The BMR defines various use cases that cover the activities of benchmark users, and those defined use cases implicitly contemplate rate-setting activities by benchmark users. On the other hand, the rate-setting activities involved in making use of benchmarks in today’s financial system (sourcing index data, making calculations, and so forth) bear some resemblance to the activity of providing benchmarks (sourcing input data, making calculations, and so forth). This resemblance has prompted firms to analyze, more assiduously than usual, whether their activities comprise regulated activity A (provision of a benchmark), activity B (use of a benchmark), or both, simultaneously. Many firms have undertaken the analysis and gotten comfortable with their understanding of the line, drawn in the BMR, between “use” and “provision,” but some firms remain on the fence.
The resemblance between users’ rate setting and administrators’ index providing is partly an artifact of low resolution language. The new legal term of art for indices happens to be the same as the industry’s customary term for index users’ derived reference rates: “benchmarks.” No matter how clearly the law distinguishes between use of a benchmark and provision of a benchmark, the complete lexical overlap between the new legal term of art and the pre-BMR industry jargon has a pernicious effect on conceptual clarity.
In my latest eBook, I urge the industry to adopt some new terminology—primary benchmarks vs. secondary benchmarks—to better distinguish between administrators’ index-providing activities (primary) and benchmark users’ rate-setting activities (secondary) since the new law has assigned the term “benchmarks” to the primary activity only. I also lay out an analogy for the industry to better illustrate the distinction between primary (provision) and secondary (use) benchmarking activities implicit in the new law.

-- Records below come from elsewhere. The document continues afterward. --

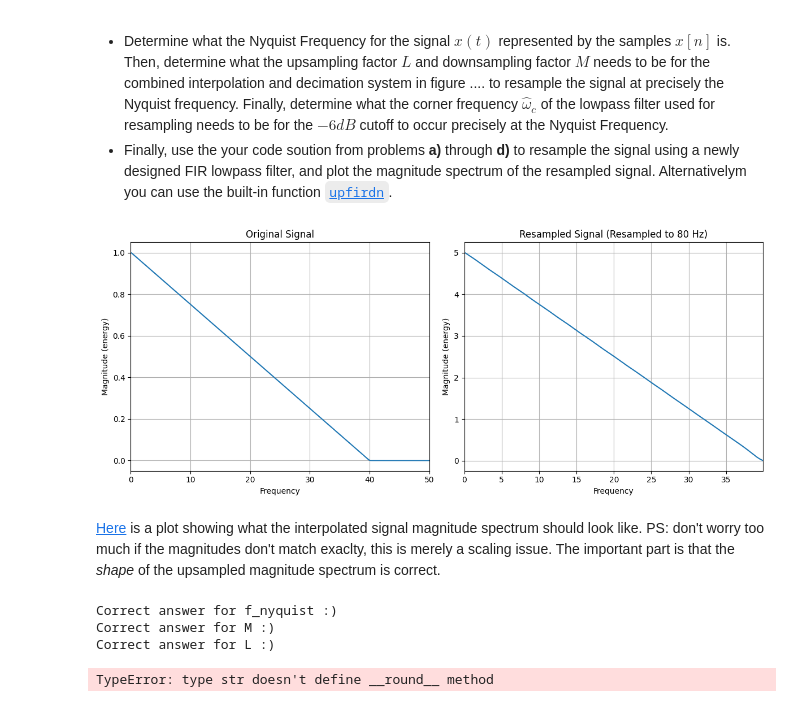
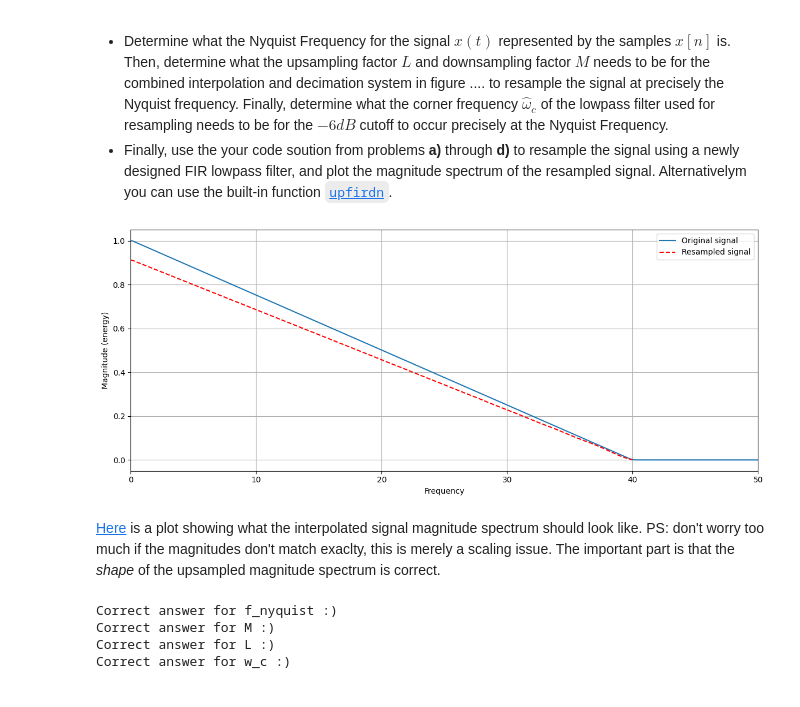
Before and after one commit to AndreFug/AIS2201, a Jupyter notebook: Exercise_10/1_Multirate_basics.ipynb, the cells around one changed output. Saved outputs shown, nothing was run; the diff lists cells and outputs as text; code cells hidden in the pictures.

```diff
--- a/Exercise_10/1_Multirate_basics.ipynb
+++ b/Exercise_10/1_Multirate_basics.ipynb
@@ -168,17 +168,16 @@ Now let's implement the second stage, where we use a filter to suppress the righ
 ## d)
 * Use the lowpass filter from problem **b)** to finish the interpolation process and produce a new upsampled digital signal $x_{\text{new}}[m] = x\left(m\cdot \frac{T_s}{2}\right)$. Show the magnitude spectrum of both the original signal $x[n]$, and the upsampled signal $x_{\text{new}}[m]$.
 # %%
-f_c = fs / 4
+f_c = 40
 filterCoefs = lowpassFilter(numtaps, f_c, fs=fs*2)
-x_new = np.zeros(len(x_n) * 2)
+x_new = np.zeros(len(x_n)*2)
 x_new[::2] = x_n * 2
 
-
+x_newFiltered = np.convolve(x_new, filterCoefs, mode='same')
 
 plt.figure(figsize=(12, 5))
 plt.magnitude_spectrum(x_n, Fs=fs, label="Original signal")
-plt.magnitude_spectrum(x_new, Fs=fs*2, linestyle="--", color="red", label="Upsampled signal (no filter)")
-plt.xlim(0, 50)
+plt.magnitude_spectrum(x_newFiltered, Fs=fs*2, linestyle="--", color="red", label="Upsampled signal ")
 plt.legend()
 plt.show()
 # %% [output]
@@ -203,52 +201,28 @@ The signal processing operations which accomplish this resampling can be divided
 # %%
 f_nyquist = "???"  # Nyquist Frequency
 M = "???"  # Downsampling factor
 L = "???" # Upsampling factor.
 w_c =  "???" # -6dB cutoff frequency for resampling filter
 # WRITE YOUR CODE IN THIS CELL:
 
-f_nyquist = 40
-M = 5
+f_nyquist = 40 # can se this from the magnitude spectrum of x_n
+M = 5  # Hand calculation to find
 L = 4
-f_c = 40
+w_c = np.pi/5
 
-fs_up = fs * L
-omega_c = 2 * np.pi * (f_c / fs_up)
+fs_new = f_nyquist * 2
+bands = [0, f_c - 5 / 2, f_c + 5 / 2, 400 / 2]
+firFilter = sig.remez(numtaps, bands, [1, 0], fs=fs*L)
+x_new = sig.upfirdn(firFilter, x_n, up=L, down=M)
+x_new *= L
 
-n = np.arange(numtaps) - (numtaps - 1) / 2
-
-h_ideal = np.sinc(2 * f_c * (n / fs_up))
-
-window = np.hamming(numtaps)
-filterCoefs = h_ideal * window
-
-filterCoefs *= L
-
-x_up = np.zeros(len(x_n) * L)
-x_up[::L] = x_n
-
-filtered_signal = np.convolve(x_up, filterCoefs, mode='same')
-
-x_new = filtered_signal[::M]
-
-# New sampling frequency
-fs_new = fs * L / M  # 80 Hz
-
-# Plot
 plt.figure(figsize=(12, 5))
-
-plt.subplot(1, 2, 1)
-plt.magnitude_spectrum(x_n, Fs=fs)
-plt.title("Original Signal")
-
-plt.subplot(1, 2, 2)
-plt.magnitude_spectrum(x_new, Fs=fs_new)
-plt.title("Resampled Signal (Resampled to 80 Hz)")
-
-plt.tight_layout()
+plt.magnitude_spectrum(x_n, Fs=fs, label="Original signal")
+plt.magnitude_spectrum(x_new, Fs=(fs * L) / M, linestyle="--", color="red", label="Resampled signal")
+plt.legend()
 plt.show()
 # %% [output]
-[figure, old version]
+[figure, new version]
 # %% [markdown]
 [Here](figures/task1e_lf.png) is a plot showing what the interpolated signal magnitude spectrum should look like. PS: don't worry too much if the magnitudes don't match exaclty, this is merely a scaling issue. The important part is that the *shape* of the upsampled magnitude spectrum is correct.
 # %%
@@ -261,4 +235,4 @@ assert sha1(str(round(w_c, 5)).encode('utf-8')+b'7da52').hexdigest() == '54901ac
 Correct answer for f_nyquist :)
 Correct answer for M :)
 Correct answer for L :)
+Correct answer for w_c :)
-TypeError: type str doesn't define __round__ method
```
Also changed, not shown: parts of 2 cells of this notebook, 4 other files.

As Ali van Nes, Senior Director of Regulatory Solutions at FactSet, says, the analogy enables industry insiders to explain the new law in terms that even casual industry observers can understand.
Download the BMR Compliance ebook here.
The opinions expressed in this article are not legal advice and should not be relied upon as such.